▶ Directions
Find the number of lines below in which the word "notebook" occurs. Write only that number.

▶ Dataset entries
==============================
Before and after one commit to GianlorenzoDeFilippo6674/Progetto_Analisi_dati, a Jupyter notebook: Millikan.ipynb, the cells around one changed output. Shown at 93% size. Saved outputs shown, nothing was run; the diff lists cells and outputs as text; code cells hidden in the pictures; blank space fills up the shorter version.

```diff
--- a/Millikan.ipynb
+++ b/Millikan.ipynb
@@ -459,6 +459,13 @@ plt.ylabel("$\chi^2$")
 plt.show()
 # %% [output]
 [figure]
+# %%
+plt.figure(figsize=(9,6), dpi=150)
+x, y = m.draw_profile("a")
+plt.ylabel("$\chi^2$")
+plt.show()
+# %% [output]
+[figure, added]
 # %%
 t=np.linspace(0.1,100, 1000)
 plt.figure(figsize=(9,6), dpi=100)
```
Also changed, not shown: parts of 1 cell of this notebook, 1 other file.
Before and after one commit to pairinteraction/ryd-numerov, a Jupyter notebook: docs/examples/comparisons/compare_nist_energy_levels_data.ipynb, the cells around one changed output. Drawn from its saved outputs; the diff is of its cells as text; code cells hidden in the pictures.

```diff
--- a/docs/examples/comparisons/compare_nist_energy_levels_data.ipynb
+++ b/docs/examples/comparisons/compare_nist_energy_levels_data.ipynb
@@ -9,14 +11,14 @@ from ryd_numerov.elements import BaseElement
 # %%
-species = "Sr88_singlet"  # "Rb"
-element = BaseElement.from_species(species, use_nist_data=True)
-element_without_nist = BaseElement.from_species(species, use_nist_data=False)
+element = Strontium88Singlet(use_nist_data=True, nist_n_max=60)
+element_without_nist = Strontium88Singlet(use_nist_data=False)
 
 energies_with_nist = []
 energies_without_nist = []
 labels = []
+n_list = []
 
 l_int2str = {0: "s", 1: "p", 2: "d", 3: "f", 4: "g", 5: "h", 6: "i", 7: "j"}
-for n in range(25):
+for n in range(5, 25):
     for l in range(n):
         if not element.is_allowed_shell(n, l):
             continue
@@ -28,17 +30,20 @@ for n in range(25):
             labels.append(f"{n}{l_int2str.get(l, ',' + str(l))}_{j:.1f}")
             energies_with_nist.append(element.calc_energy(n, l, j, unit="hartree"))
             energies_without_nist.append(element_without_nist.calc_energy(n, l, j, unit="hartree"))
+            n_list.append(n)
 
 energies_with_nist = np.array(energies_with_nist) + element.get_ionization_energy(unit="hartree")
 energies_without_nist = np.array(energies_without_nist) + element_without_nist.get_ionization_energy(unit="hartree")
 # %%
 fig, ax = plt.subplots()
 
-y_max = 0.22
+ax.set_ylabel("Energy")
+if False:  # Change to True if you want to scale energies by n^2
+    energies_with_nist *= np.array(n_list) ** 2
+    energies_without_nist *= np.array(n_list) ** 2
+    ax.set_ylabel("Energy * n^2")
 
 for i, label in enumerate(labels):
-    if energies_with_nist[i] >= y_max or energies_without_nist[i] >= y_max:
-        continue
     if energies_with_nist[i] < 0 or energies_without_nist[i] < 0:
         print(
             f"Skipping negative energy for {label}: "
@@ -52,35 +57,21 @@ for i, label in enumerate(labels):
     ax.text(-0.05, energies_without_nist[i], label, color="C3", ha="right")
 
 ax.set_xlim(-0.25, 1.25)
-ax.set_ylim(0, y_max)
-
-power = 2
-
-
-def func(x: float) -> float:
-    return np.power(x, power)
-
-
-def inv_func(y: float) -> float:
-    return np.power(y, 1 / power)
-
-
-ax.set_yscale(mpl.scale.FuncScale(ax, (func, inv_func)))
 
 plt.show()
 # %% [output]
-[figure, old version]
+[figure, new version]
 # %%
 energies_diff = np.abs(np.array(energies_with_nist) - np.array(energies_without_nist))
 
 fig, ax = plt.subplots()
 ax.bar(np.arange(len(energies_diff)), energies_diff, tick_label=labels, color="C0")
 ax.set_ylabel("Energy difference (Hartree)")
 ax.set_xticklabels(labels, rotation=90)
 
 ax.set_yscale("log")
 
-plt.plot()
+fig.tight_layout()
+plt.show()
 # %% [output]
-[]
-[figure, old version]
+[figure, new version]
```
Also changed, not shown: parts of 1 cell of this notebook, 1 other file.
==============================
▶ Problem solution
4